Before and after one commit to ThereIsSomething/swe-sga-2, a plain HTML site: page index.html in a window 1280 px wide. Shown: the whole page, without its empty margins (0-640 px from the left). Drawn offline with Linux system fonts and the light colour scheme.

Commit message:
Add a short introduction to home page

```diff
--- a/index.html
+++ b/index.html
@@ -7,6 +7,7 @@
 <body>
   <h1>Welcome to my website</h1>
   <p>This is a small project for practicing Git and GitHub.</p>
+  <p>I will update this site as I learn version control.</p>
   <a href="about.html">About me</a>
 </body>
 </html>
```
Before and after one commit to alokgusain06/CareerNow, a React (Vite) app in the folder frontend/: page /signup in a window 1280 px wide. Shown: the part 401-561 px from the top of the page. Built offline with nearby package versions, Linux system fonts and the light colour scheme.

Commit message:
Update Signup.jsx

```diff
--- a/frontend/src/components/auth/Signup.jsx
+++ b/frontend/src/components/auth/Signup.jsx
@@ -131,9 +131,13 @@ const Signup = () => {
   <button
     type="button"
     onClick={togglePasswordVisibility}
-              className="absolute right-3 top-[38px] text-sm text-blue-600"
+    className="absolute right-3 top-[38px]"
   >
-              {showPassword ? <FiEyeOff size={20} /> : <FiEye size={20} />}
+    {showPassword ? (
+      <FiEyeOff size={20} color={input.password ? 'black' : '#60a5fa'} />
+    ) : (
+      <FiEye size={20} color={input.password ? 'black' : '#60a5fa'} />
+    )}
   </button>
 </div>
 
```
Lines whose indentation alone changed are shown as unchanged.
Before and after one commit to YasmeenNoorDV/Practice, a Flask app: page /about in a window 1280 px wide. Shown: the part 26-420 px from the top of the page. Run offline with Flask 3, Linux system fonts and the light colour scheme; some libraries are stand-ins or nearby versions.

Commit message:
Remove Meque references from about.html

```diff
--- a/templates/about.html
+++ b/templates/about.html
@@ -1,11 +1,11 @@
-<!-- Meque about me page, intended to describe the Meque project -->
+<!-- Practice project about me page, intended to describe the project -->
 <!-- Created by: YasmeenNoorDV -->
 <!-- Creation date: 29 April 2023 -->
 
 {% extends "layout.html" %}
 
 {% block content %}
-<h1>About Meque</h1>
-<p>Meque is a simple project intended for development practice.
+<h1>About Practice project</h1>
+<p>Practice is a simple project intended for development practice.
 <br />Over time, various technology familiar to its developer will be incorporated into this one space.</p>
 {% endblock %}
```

━━━━━━

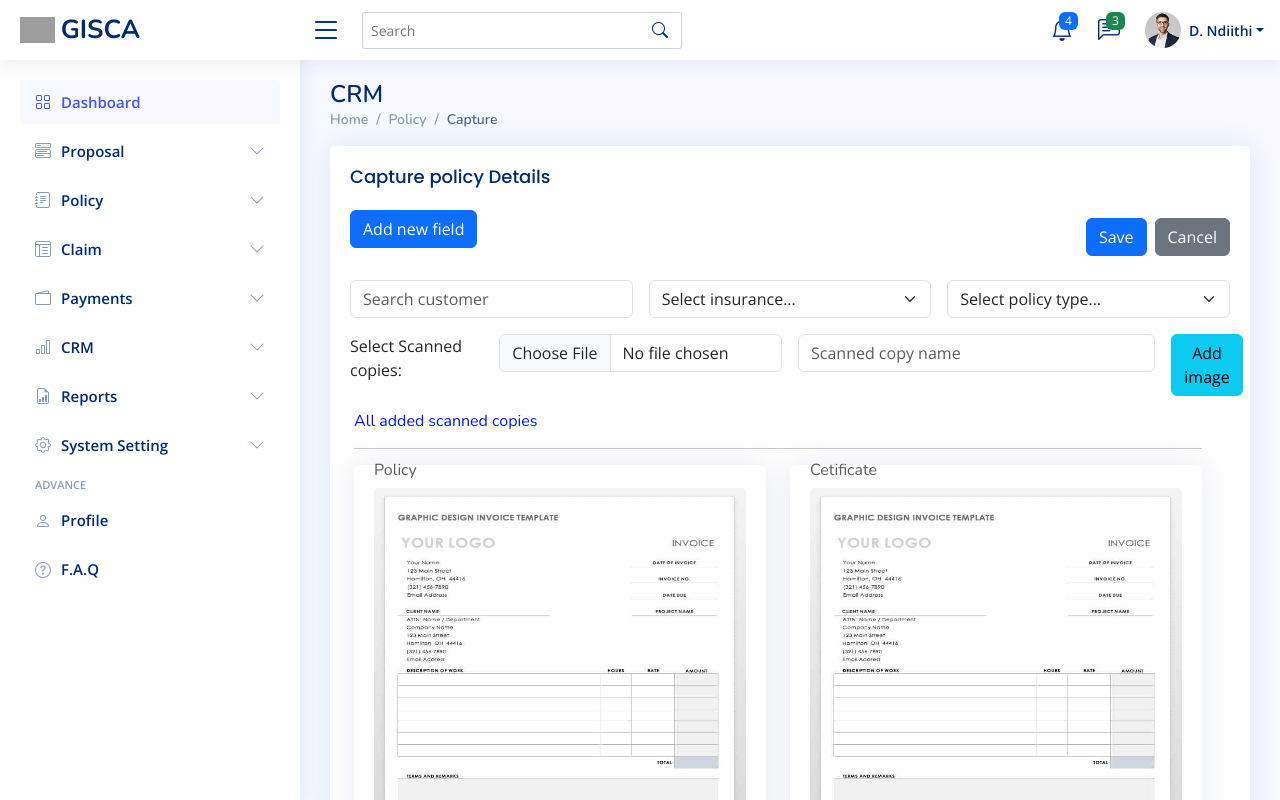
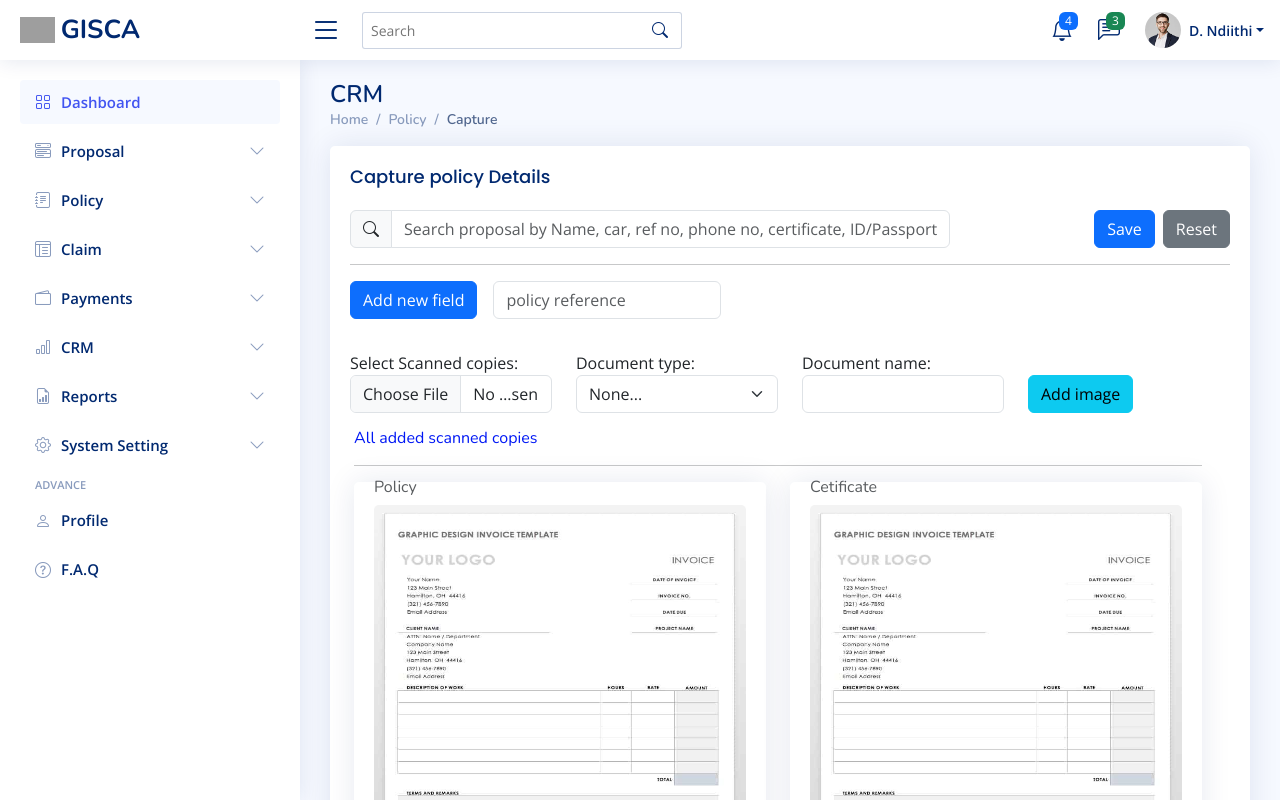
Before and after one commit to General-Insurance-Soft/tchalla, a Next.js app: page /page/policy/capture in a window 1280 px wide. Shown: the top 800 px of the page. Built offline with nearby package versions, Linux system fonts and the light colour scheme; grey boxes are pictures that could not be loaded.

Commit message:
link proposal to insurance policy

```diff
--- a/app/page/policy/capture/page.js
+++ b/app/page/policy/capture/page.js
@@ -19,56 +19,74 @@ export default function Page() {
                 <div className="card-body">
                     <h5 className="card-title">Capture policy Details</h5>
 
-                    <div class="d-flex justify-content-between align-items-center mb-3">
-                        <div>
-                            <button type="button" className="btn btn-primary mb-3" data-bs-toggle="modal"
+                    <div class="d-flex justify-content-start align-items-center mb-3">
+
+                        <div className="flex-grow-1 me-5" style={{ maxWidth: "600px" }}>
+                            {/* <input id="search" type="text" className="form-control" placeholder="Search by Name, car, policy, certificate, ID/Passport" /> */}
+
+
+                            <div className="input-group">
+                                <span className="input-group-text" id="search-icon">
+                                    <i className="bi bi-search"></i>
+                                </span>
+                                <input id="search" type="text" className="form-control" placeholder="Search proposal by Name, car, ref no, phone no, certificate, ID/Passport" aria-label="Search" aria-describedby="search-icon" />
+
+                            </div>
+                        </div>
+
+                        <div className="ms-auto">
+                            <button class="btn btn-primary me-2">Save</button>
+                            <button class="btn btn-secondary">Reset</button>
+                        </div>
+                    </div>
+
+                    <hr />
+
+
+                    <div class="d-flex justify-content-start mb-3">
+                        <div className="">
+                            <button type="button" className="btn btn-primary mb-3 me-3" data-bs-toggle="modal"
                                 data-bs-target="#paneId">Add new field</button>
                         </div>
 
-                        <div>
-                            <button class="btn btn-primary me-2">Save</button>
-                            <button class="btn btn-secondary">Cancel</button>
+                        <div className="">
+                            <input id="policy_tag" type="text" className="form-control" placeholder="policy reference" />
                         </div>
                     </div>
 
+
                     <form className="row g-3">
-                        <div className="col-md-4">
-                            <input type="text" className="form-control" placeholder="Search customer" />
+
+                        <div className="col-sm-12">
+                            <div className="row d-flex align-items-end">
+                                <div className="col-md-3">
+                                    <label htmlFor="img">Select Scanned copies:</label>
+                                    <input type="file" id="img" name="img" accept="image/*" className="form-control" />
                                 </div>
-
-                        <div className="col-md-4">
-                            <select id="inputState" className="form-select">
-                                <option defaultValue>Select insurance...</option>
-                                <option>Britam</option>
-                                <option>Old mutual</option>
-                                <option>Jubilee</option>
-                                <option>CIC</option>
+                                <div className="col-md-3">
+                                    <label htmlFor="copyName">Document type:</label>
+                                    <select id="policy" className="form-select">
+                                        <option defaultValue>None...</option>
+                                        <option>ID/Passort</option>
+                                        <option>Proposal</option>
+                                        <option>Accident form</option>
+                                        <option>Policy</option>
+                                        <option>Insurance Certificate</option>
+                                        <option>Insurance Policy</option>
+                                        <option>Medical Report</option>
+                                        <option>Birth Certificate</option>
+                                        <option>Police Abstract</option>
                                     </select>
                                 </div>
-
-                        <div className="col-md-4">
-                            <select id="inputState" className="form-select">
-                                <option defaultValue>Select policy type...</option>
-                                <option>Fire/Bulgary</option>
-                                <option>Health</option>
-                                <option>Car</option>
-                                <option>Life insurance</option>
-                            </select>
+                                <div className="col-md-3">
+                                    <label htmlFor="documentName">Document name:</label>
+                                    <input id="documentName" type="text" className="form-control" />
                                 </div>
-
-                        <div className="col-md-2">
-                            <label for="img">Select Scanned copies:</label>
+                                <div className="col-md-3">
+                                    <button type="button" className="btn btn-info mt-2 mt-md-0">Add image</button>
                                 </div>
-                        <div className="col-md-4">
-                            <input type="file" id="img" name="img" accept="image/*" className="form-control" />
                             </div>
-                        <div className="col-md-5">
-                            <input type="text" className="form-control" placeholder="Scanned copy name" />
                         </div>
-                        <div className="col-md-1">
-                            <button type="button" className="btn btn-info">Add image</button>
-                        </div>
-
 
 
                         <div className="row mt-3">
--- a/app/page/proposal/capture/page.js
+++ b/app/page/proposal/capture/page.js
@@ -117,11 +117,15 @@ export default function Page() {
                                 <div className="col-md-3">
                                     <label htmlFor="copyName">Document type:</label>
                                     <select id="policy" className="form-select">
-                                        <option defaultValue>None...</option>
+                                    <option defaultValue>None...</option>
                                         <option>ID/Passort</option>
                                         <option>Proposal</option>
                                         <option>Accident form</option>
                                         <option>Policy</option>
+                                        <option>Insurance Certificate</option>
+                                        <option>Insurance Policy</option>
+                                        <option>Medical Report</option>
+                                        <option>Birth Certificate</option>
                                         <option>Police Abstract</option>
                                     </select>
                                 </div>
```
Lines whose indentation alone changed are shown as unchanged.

━━━━━━

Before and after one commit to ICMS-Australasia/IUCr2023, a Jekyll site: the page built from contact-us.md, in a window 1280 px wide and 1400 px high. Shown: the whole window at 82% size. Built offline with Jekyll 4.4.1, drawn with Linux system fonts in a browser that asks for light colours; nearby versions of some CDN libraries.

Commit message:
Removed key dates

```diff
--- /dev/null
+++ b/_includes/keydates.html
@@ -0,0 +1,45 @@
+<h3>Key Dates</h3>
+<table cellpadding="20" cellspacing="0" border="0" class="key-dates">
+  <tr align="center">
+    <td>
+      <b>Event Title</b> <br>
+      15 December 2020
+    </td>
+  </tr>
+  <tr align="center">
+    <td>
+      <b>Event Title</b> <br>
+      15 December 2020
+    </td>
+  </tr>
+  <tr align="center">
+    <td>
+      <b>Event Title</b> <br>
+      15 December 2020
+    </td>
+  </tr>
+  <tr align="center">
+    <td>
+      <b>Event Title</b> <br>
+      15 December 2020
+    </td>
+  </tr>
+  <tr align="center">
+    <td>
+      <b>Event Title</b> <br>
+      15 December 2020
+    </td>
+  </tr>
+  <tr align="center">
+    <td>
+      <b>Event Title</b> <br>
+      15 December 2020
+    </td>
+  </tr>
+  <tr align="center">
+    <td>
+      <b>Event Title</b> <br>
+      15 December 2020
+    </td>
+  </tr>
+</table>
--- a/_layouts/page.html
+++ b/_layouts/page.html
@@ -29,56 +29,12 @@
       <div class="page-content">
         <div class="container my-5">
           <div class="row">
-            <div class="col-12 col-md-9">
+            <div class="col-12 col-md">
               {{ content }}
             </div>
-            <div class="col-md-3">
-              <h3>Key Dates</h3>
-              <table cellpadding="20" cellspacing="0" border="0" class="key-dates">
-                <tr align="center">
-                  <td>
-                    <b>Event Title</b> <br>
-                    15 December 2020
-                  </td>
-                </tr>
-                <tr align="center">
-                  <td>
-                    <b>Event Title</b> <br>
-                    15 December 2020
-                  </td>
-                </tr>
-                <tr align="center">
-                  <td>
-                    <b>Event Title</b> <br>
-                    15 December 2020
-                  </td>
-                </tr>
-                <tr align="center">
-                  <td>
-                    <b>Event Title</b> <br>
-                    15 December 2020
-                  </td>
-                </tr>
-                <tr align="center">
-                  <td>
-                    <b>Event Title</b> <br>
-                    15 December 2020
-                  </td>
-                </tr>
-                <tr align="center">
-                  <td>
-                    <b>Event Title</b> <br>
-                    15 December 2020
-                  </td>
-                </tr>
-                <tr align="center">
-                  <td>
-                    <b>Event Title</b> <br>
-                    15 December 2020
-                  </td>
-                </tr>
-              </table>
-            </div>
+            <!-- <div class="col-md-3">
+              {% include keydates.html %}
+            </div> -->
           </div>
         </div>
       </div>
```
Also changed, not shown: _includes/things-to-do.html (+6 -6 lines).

━━━━━━

WORK REQUIRED: Lines holding the word "cellspacing" in the records above: how many are there? Answer with the number only.

REPLY: 2